Significance of sustainability

on the rise in logistics

Strategic sustainability management is becoming more and more important in the transport and logistics sector, and there are several reasons for this: greater environmental awareness among the general public, increasing pressure on costs in the use of resources as well as legal requirements.

For example, large capital-market-oriented companies with more than 500 employees in Germany have been obligated to comply with the Corporate Social Responsibility (CSR) policy of the European Union since March 2017. In future, they must provide information on important aspects of the environment, social affairs, human rights, workers’ rights and the fight against corruption. Furthermore, the federal government of Germany already adopted the National Action Plan (NAP) at the end of 2016 in order to implement the UN Guiding Principles for Business and Human Rights. The government is thereby ensuring that German companies best promote human rights along the entire supply and value chain worldwide.

“Lean and Green” sustainability initiative

For Björn Anderseck, manager at Mars Germany, “Lean and Green” is the perfect platform for a sustainable supply chain.

Logistic specialists and service providers are faced with a huge challenge, especially in light of the ever-increasing flow of goods and cross-border trade fueled by booming e-commerce. There’s growing pressure along the entire supply chain: partner companies increasingly demand precise information about the CO2 emissions from transport. That’s why confectionery manufacturer Mars only cooperates with logistics service providers participating in the international initiative “Lean and Green”. Companies are thus rewarded for their commitment to reducing CO2, says the standardization organization GS1 Germany. Mars was the first company to incorporate participating in the initiative as an evaluation criterion for its transport and warehouse tendering process. “Mars is pursuing the goal of becoming ‘sustainable in a generation’. The supply chain can make a vital contribution to this endeavor,” says Björn Anderseck, availability & distribution manager at Mars Germany.

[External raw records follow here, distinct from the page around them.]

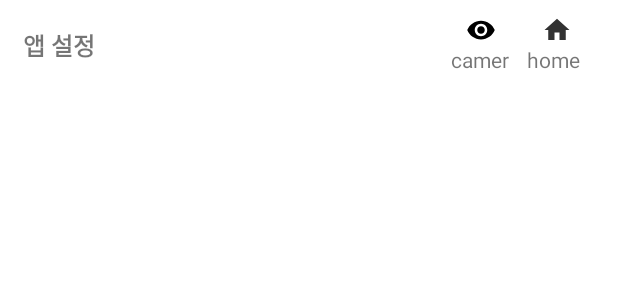
After one commit to doubtmyself/eyenami, an Android app: the layout remote_view.xml on its own in the app's theme, with its tools: preview values and no code run, on a phone screen of 412 x 824 dp. The commit adds this screen. Shown: the top 300 px of the screen. Run offline under Robolectric (Android 15) with nearby library versions, the phone set to English and light mode, and no system bars.

Commit message:
1. 백그라운드 서비스 추가 2. 노티 UI 추가

```diff
--- a/app/src/main/java/team/eyenami/ui/settingFragment/SettingFragment.kt
+++ b/app/src/main/java/team/eyenami/ui/settingFragment/SettingFragment.kt
@@ -17,7 +17,6 @@ class SettingFragment : Fragment(R.layout.fragment_setting) {
     override fun onViewCreated(view: View, savedInstanceState: Bundle?) {
         super.onViewCreated(view, savedInstanceState)
         binding.itemVibration.switchTitle.isChecked = SettingManager.getVibrateRun()
-
         addListener()
     }
 
--- /dev/null
+++ b/app/src/main/res/drawable/ic_eye.xml
@@ -0,0 +1,5 @@
+<vector xmlns:android="http://schemas.android.com/apk/res/android" android:height="24dp" android:tint="#000000" android:viewportHeight="24" android:viewportWidth="24" android:width="24dp">
+
+    <path android:fillColor="@android:color/white" android:pathData="M12,4.5C7,4.5 2.73,7.61 1,12c1.73,4.39 6,7.5 11,7.5s9.27,-3.11 11,-7.5c-1.73,-4.39 -6,-7.5 -11,-7.5zM12,17c-2.76,0 -5,-2.24 -5,-5s2.24,-5 5,-5 5,2.24 5,5 -2.24,5 -5,5zM12,9c-1.66,0 -3,1.34 -3,3s1.34,3 3,3 3,-1.34 3,-3 -1.34,-3 -3,-3z"/>
+
+</vector>
--- a/app/src/main/res/drawable/ic_home_black_24dp.xml
+++ b/app/src/main/res/drawable/ic_home.xml
@@ -4,6 +4,6 @@
         android:viewportWidth="24.0"
         android:viewportHeight="24.0">
     <path
-            android:fillColor="#FF000000"
+            android:fillColor="#323232"
             android:pathData="M10,20v-6h4v6h5v-8h3L12,3 2,12h3v8z" />
 </vector>
--- a/app/src/main/res/layout/fragment_query.xml
+++ b/app/src/main/res/layout/fragment_query.xml
@@ -4,7 +4,7 @@
         xmlns:tools="http://schemas.android.com/tools"
         android:layout_width="match_parent"
         android:layout_height="match_parent"
-        tools:context=".MainActivity">
+        tools:context=".ui.MainActivity">
 
     <androidx.constraintlayout.widget.ConstraintLayout
             android:layout_width="match_parent"
--- a/app/src/main/res/layout/fragment_setting.xml
+++ b/app/src/main/res/layout/fragment_setting.xml
@@ -13,7 +13,7 @@
                 android:layout_height="match_parent">
             <include
                     android:id="@+id/item_vibration"
-                    layout="@layout/item_activity_setting"
+                    layout="@layout/item_switch"
                     app:argTextTitle="@{@string/vibration}"
                     app:argTextContent="@{@string/vibration_hint}"/>
         </androidx.core.widget.NestedScrollView>
--- /dev/null
+++ b/app/src/main/res/layout/remote_view.xml
@@ -0,0 +1,57 @@
+<?xml version="1.0" encoding="utf-8"?>
+<LinearLayout xmlns:android="http://schemas.android.com/apk/res/android"
+        android:layout_width="match_parent"
+        android:layout_height="60dp"
+        android:orientation="horizontal"
+        android:gravity="center"
+        android:paddingHorizontal="15dp">
+
+    <TextView
+            android:id="@+id/app_name"
+            android:layout_width="0dp"
+            android:layout_height="wrap_content"
+            android:layout_weight="1"
+            android:text="앱 설정"
+            android:textSize="16sp"
+            android:textStyle="bold" />
+
+
+    <LinearLayout
+            android:id="@+id/btn_camera"
+            android:orientation="vertical"
+            android:layout_width="40dp"
+            android:gravity="center"
+            android:layout_marginHorizontal="5dp"
+            android:layout_height="wrap_content">
+
+        <ImageView
+                android:layout_width="20dp"
+                android:layout_height="20dp"
+                android:src="@drawable/ic_eye" />
+
+        <TextView
+                android:layout_width="40dp"
+                android:layout_height="20dp"
+                android:text="@string/camera" />
+    </LinearLayout>
+
+    <LinearLayout
+            android:id="@+id/btn_home"
+            android:orientation="vertical"
+            android:layout_width="40dp"
+            android:gravity="center"
+            android:layout_marginHorizontal="5dp"
+            android:layout_height="wrap_content">
+
+
+        <ImageView
+                android:layout_width="20dp"
+                android:layout_height="20dp"
+                android:src="@drawable/ic_home" />
+
+        <TextView
+                android:layout_width="40dp"
+                android:layout_height="20dp"
+                android:text="@string/home" />
+    </LinearLayout>
+</LinearLayout>
--- a/app/src/main/res/menu/bottom_nav_menu.xml
+++ b/app/src/main/res/menu/bottom_nav_menu.xml
@@ -3,7 +3,7 @@
 
     <item
             android:id="@+id/navigation_home"
-            android:icon="@drawable/ic_home_black_24dp"
+            android:icon="@drawable/ic_home"
             android:title="@string/title_home" />
 
     <item
--- a/app/src/main/res/values/colors.xml
+++ b/app/src/main/res/values/colors.xml
@@ -7,4 +7,5 @@
     <color name="teal_700">#FF018786</color>
     <color name="black">#FF000000</color>
     <color name="white">#FFFFFFFF</color>
+    <color name="service_icon"></color>
 </resources>
--- a/app/src/main/res/values/strings.xml
+++ b/app/src/main/res/values/strings.xml
@@ -6,5 +6,7 @@
     <string name="title_setting">setting</string>
     <string name="vibration">vibration</string>
     <string name="vibration_hint">vibration hint</string>
+    <string name="camera">camera</string>
+    <string name="home">home</string>
 
 </resources>
```
Also changed, not shown: app/src/main/AndroidManifest.xml (+11 -1 lines), app/src/main/java/team/eyenami/ForegroundService.kt (added, +86 -0 lines), app/src/main/java/team/eyenami/ui/MainActivity.kt (renamed from app/src/main/java/team/eyenami/MainActivity.kt, +36 -3 lines), app/src/main/java/team/eyenami/ui/home/HomeFragment.kt (+15 -15 lines), app/src/main/res/layout/item_switch.xml (renamed from app/src/main/res/layout/item_activity_setting.xml).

Many retail companies and logistics service providers, however, find it difficult to calculate their own carbon footprint, optimize supply chains or provide the necessary data for sustainability reporting, for example. SAP service providers such as abat provide industry-specific support on how to combine process and IT expertise with sustainability know-how. The company is already providing consulting to companies active in the logistics industry, such as Bosch, Daimler, DHL, Thyssen-Krupp, VS Heibo Logistics, etc.

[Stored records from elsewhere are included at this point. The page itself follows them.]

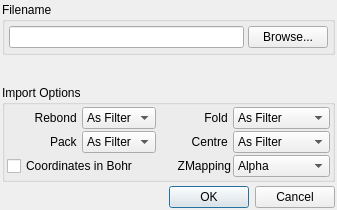
trisyoungs/aten, file src/gui/loadmodel.ui: the form before one commit.
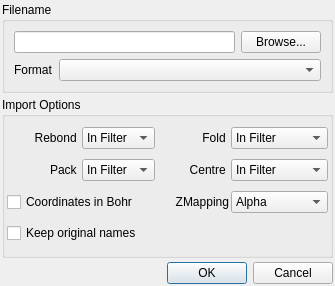
The form after the commit. Icons and pictures are not drawn.

Commit message: Improved LoadModel dialog, adding tooltips, KeepNames checkbox, Format combo, and fixed Bohr conversion. Added array-based item access to Reflist class. Added const declarations to many class methods throughout. Moved some method code out of MethodCg and LineMinimiser headers.

The edit to the form file:
```diff
--- a/src/gui/loadmodel.ui
+++ b/src/gui/loadmodel.ui
@@ -1,12 +1,15 @@
 <ui version="4.0" >
  <class>LoadModelDialog</class>
- <widget class="QDialog" name="LoadModelDialog" >
-  <property name="geometry" >
+ <widget class="QDialog" name="LoadModelDialog">
+  <property name="windowModality">
+   <enum>Qt::ApplicationModal</enum>
+  </property>
+  <property name="geometry">
    <rect>
     <x>0</x>
     <y>0</y>
-    <width>337</width>
-    <height>210</height>
+    <width>335</width>
+    <height>286</height>
    </rect>
   </property>
   <property name="sizePolicy" >
@@ -40,31 +43,19 @@
      <property name="title" >
       <string>Filename</string>
      </property>
-     <layout class="QHBoxLayout" >
-      <property name="spacing" >
-       <number>4</number>
-      </property>
-      <property name="margin" >
-       <number>2</number>
-      </property>
+     <layout class="QVBoxLayout" name="verticalLayout">
       <item>
-       <layout class="QHBoxLayout" >
-        <property name="spacing" >
-         <number>4</number>
-        </property>
-        <property name="margin" >
-         <number>2</number>
-        </property>
+       <layout class="QHBoxLayout" name="horizontalLayout_2">
         <item>
-         <widget class="QLineEdit" name="LoadModelEdit" >
-          <property name="text" >
+         <widget class="QLineEdit" name="FilenameEdit">
+          <property name="text">
            <string/>
           </property>
          </widget>
         </item>
         <item>
-         <widget class="QPushButton" name="LoadModelBrowseButton" >
-          <property name="text" >
+         <widget class="QPushButton" name="BrowseButton">
+          <property name="text">
            <string>Browse...</string>
           </property>
           <property name="autoDefault" >
@@ -74,47 +65,73 @@
         </item>
        </layout>
       </item>
+      <item>
+       <layout class="QHBoxLayout" name="horizontalLayout">
+        <item>
+         <widget class="QLabel" name="label_2">
+          <property name="sizePolicy">
+           <sizepolicy hsizetype="Minimum" vsizetype="Preferred">
+            <horstretch>0</horstretch>
+            <verstretch>0</verstretch>
+           </sizepolicy>
+          </property>
+          <property name="text">
+           <string>Format</string>
+          </property>
+         </widget>
+        </item>
+        <item>
+         <widget class="QComboBox" name="FormatCombo">
+          <property name="sizePolicy">
+           <sizepolicy hsizetype="Expanding" vsizetype="Fixed">
+            <horstretch>0</horstretch>
+            <verstretch>0</verstretch>
+           </sizepolicy>
+          </property>
+          <property name="toolTip">
+           <string>Format of model file to assume, if not &lt;Auto Detect&gt;</string>
+          </property>
+         </widget>
+        </item>
+       </layout>
+      </item>
      </layout>
     </widget>
    </item>
    <item>
-    <spacer>
-     <property name="orientation" >
-      <enum>Qt::Vertical</enum>
+    <widget class="QGroupBox" name="OptionGroup">
+     <property name="sizePolicy">
+      <sizepolicy hsizetype="Expanding" vsizetype="Expanding">
+       <horstretch>0</horstretch>
+       <verstretch>0</verstretch>
+      </sizepolicy>
      </property>
-     <property name="sizeHint" stdset="0" >
-      <size>
-       <width>20</width>
-       <height>0</height>
-      </size>
-     </property>
-    </spacer>
-   </item>
-   <item>
-    <widget class="QGroupBox" name="LoadModelOptionGroup" >
-     <property name="title" >
+     <property name="title">
       <string>Import Options</string>
      </property>
-     <layout class="QHBoxLayout" >
-      <property name="spacing" >
+     <layout class="QHBoxLayout">
+      <property name="spacing">
        <number>4</number>
       </property>
-      <property name="margin" >
+      <property name="margin">
        <number>2</number>
       </property>
       <item>
-       <layout class="QGridLayout" >
-        <property name="margin" >
+       <layout class="QGridLayout">
+        <property name="margin">
          <number>0</number>
         </property>
-        <property name="spacing" >
+        <property name="spacing">
          <number>2</number>
         </property>
-        <item row="0" column="1" >
-         <widget class="QComboBox" name="LoadModelRebondCombo" >
+        <item row="0" column="1">
+         <widget class="QComboBox" name="RebondCombo">
+          <property name="toolTip">
+           <string>Let filter perform bond calculation, or prevent/force calculation on load</string>
+          </property>
           <item>
-           <property name="text" >
-            <string>As Filter</string>
+           <property name="text">
+            <string>In Filter</string>
            </property>
           </item>
           <item>
@@ -129,9 +146,9 @@
           </item>
          </widget>
         </item>
-        <item row="0" column="2" >
-         <widget class="QLabel" name="FoldLabel" >
-          <property name="text" >
+        <item row="0" column="2">
+         <widget class="QLabel" name="FoldLabel">
+          <property name="text">
            <string>Fold </string>
           </property>
           <property name="alignment" >
@@ -139,9 +156,9 @@
           </property>
          </widget>
         </item>
-        <item row="0" column="0" >
-         <widget class="QLabel" name="RebondLabel" >
-          <property name="text" >
+        <item row="0" column="0">
+         <widget class="QLabel" name="RebondLabel">
+          <property name="text">
            <string>Rebond </string>
           </property>
           <property name="alignment" >
@@ -149,11 +166,14 @@
           </property>
          </widget>
         </item>
-        <item row="0" column="3" >
-         <widget class="QComboBox" name="LoadModelFoldCombo" >
+        <item row="0" column="3">
+         <widget class="QComboBox" name="FoldCombo">
+          <property name="toolTip">
+           <string>Let filter perform atom folding in periodic systems, or prevent/force folding on load</string>
+          </property>
           <item>
-           <property name="text" >
-            <string>As Filter</string>
+           <property name="text">
+            <string>In Filter</string>
            </property>
           </item>
           <item>
@@ -168,9 +188,9 @@
           </item>
          </widget>
         </item>
-        <item row="1" column="2" >
-         <widget class="QLabel" name="CentreLabel" >
-          <property name="text" >
+        <item row="1" column="2">
+         <widget class="QLabel" name="CentreLabel">
+          <property name="text">
            <string>Centre </string>
           </property>
           <property name="alignment" >
@@ -178,11 +198,14 @@
           </property>
          </widget>
         </item>
-        <item row="1" column="3" >
-         <widget class="QComboBox" name="LoadModelCentreCombo" >
+        <item row="1" column="3">
+         <widget class="QComboBox" name="CentreCombo">
+          <property name="toolTip">
+           <string>Let filter perform coordinate centering, or prevent/force centering on load</string>
+          </property>
           <item>
-           <property name="text" >
-            <string>As Filter</string>
+           <property name="text">
+            <string>In Filter</string>
            </property>
           </item>
           <item>
@@ -197,9 +220,9 @@
           </item>
          </widget>
         </item>
-        <item row="1" column="0" >
-         <widget class="QLabel" name="PackLabel" >
-          <property name="text" >
+        <item row="1" column="0">
+         <widget class="QLabel" name="PackLabel">
+          <property name="text">
            <string>Pack </string>
           </property>
           <property name="alignment" >
@@ -207,11 +230,14 @@
           </property>
          </widget>
         </item>
-        <item row="1" column="1" >
-         <widget class="QComboBox" name="LoadModelPackCombo" >
+        <item row="1" column="1">
+         <widget class="QComboBox" name="PackCombo">
+          <property name="toolTip">
+           <string>Let filter perform spacegroup packing, or prevent/force packing on load</string>
+          </property>
           <item>
-           <property name="text" >
-            <string>As Filter</string>
+           <property name="text">
+            <string>In Filter</string>
            </property>
           </item>
           <item>
@@ -226,16 +252,19 @@
           </item>
          </widget>
         </item>
-        <item row="2" column="0" colspan="2" >
-         <widget class="QCheckBox" name="LoadModelBohrCheck" >
-          <property name="text" >
+        <item row="2" column="0" colspan="2">
+         <widget class="QCheckBox" name="BohrCheck">
+          <property name="toolTip">
+           <string>Assume coordinates in the model file are in Bohr, and convert to Angstrom</string>
+          </property>
+          <property name="text">
            <string>Coordinates in Bohr</string>
           </property>
          </widget>
         </item>
-        <item row="2" column="2" >
-         <widget class="QLabel" name="label" >
-          <property name="text" >
+        <item row="2" column="2">
+         <widget class="QLabel" name="label">
+          <property name="text">
            <string>ZMapping</string>
           </property>
           <property name="alignment" >
@@ -243,8 +272,11 @@
           </property>
          </widget>
         </item>
-        <item row="2" column="3" >
-         <widget class="QComboBox" name="LoadModelZMappingCombo" >
+        <item row="2" column="3">
+         <widget class="QComboBox" name="ZMappingCombo">
+          <property name="toolTip">
+           <string>Use specified name-to-element conversion</string>
+          </property>
           <item>
            <property name="text" >
             <string>Alpha</string>
@@ -282,6 +314,16 @@
           </item>
          </widget>
         </item>
+        <item row="3" column="0" colspan="2">
+         <widget class="QCheckBox" name="KeepNamesCheck">
+          <property name="toolTip">
+           <string>Create a basic forcefield containing names of the original atoms (before conversion)</string>
+          </property>
+          <property name="text">
+           <string>Keep original names</string>
+          </property>
+         </widget>
+        </item>
        </layout>
       </item>
      </layout>
```
Left out of the diff: 87 changed lines with no effect on the pictures. The commit also changes 105 other files.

Text by Lisa Reggentin and Benjamin Klare
Photos: Shutterstock, Mars